The barn-storming antics, while based on reality, was also familiar to most audience members of the film, as the same playfulness, and razzle-dazzle shown by The Bingo Long Traveling All-Stars & Motor Kings was practiced by the well-known Harlem Globetrotters, who's history in basketball is almost a direct parallel to the racism of the baseball leagues.
In this film, Richard Pryor portrayed two characters; Charlie Snow, who also impersonated a Cuban named "Carlos Nevada", as well as a Native American Indian named "Chief Takahoma". Pryor played three roles in Which Way Is Up? (1977).
James Earl Jones and Billy Dee Williams share names which contain a middle name, as well (Mr. Williams actual middle name is "December", but shortened for his professional name). Both use their full name as the screen union(s) (SAG and AFTRA used to be seperate unions) would not allow more than one actor to use a (full) name, and as there were a "James Jones", and a "Billy (or William) Williams", it enabled them both to legitimately keep their given names, professionally.
The first black major league player was in 1905 and whom they passed off to be a Puerto Rican , but didn't speak a word of Spanish!
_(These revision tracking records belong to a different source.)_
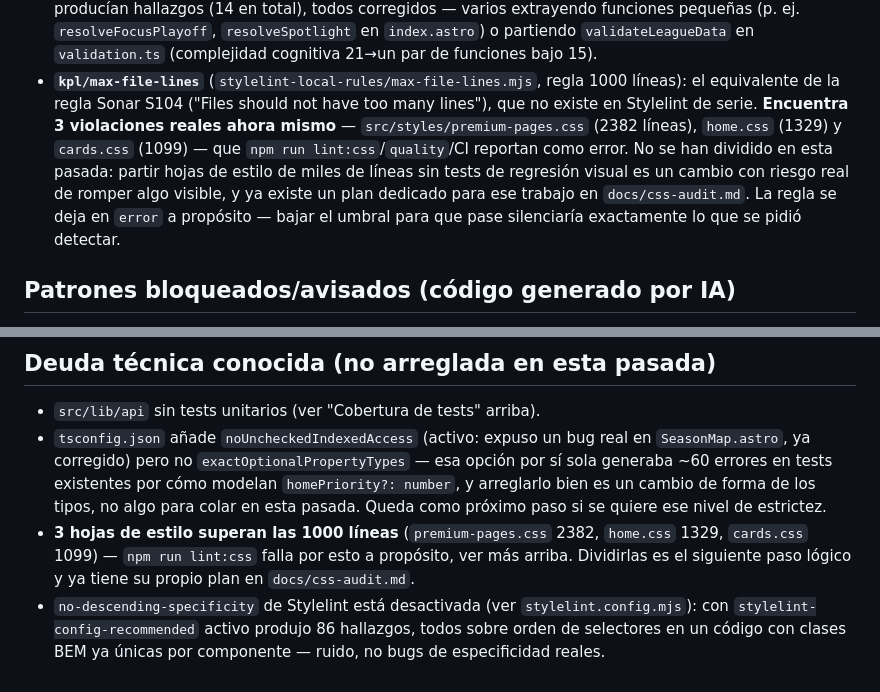
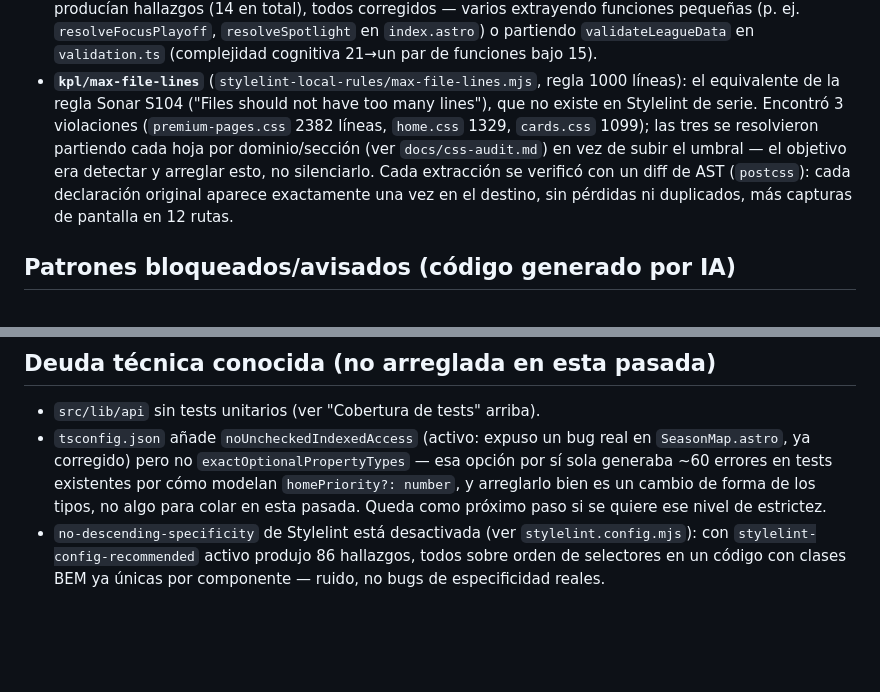
Before and after one commit to VicentUCF/KingsPadelLeagueFront, a Markdown page: docs/quality.md, 2 parts joined by grey strips. Rendered like a GitHub page; blank space fills up the shorter version.

```diff
--- a/docs/quality.md
+++ b/docs/quality.md
@@ -119,13 +119,12 @@ tanto, dos herramientas aplican el mismo tipo de reglas —sin servidor, sin cue
   par de funciones bajo 15).
 - **`kpl/max-file-lines`** (`stylelint-local-rules/max-file-lines.mjs`, regla 1000 líneas): el
   equivalente de la regla Sonar S104 ("Files should not have too many lines"), que no existe en
-  Stylelint de serie. **Encuentra 3 violaciones reales ahora mismo** —
-  `src/styles/premium-pages.css` (2382 líneas), `home.css` (1329) y `cards.css` (1099) — que
-  `npm run lint:css`/`quality`/CI reportan como error. No se han dividido en esta pasada: partir
-  hojas de estilo de miles de líneas sin tests de regresión visual es un cambio con riesgo real de
-  romper algo visible, y ya existe un plan dedicado para ese trabajo en `docs/css-audit.md`. La
-  regla se deja en `error` a propósito — bajar el umbral para que pase silenciaría exactamente lo
-  que se pidió detectar.
+  Stylelint de serie. Encontró 3 violaciones (`premium-pages.css` 2382 líneas, `home.css` 1329,
+  `cards.css` 1099); las tres se resolvieron partiendo cada hoja por dominio/sección (ver
+  `docs/css-audit.md`) en vez de subir el umbral — el objetivo era detectar y arreglar esto, no
+  silenciarlo. Cada extracción se verificó con un diff de AST (`postcss`): cada declaración
+  original aparece exactamente una vez en el destino, sin pérdidas ni duplicados, más capturas de
+  pantalla en 12 rutas.
 
 ## Patrones bloqueados/avisados (código generado por IA)
 
@@ -143,9 +142,6 @@ más abajo). Como **warning**: comentarios `TODO`/`FIXME`/`HACK`.
   generaba ~60 errores en tests existentes por cómo modelan `homePriority?: number`, y arreglarlo
   bien es un cambio de forma de los tipos, no algo para colar en esta pasada. Queda como próximo
   paso si se quiere ese nivel de estrictez.
-- **3 hojas de estilo superan las 1000 líneas** (`premium-pages.css` 2382, `home.css` 1329,
-  `cards.css` 1099) — `npm run lint:css` falla por esto a propósito, ver más arriba. Dividirlas es
-  el siguiente paso lógico y ya tiene su propio plan en `docs/css-audit.md`.
 - `no-descending-specificity` de Stylelint está desactivada (ver `stylelint.config.mjs`): con
   `stylelint-config-recommended` activo produjo 86 hallazgos, todos sobre orden de selectores en un
   código con clases BEM ya únicas por componente — ruido, no bugs de especificidad reales.
```
Also changed, not shown: docs/css-audit.md (+71 -21 lines).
Richard Pryor took that historical character into one of his in the movie, saying he was a Cuban who wanted to play in the majors!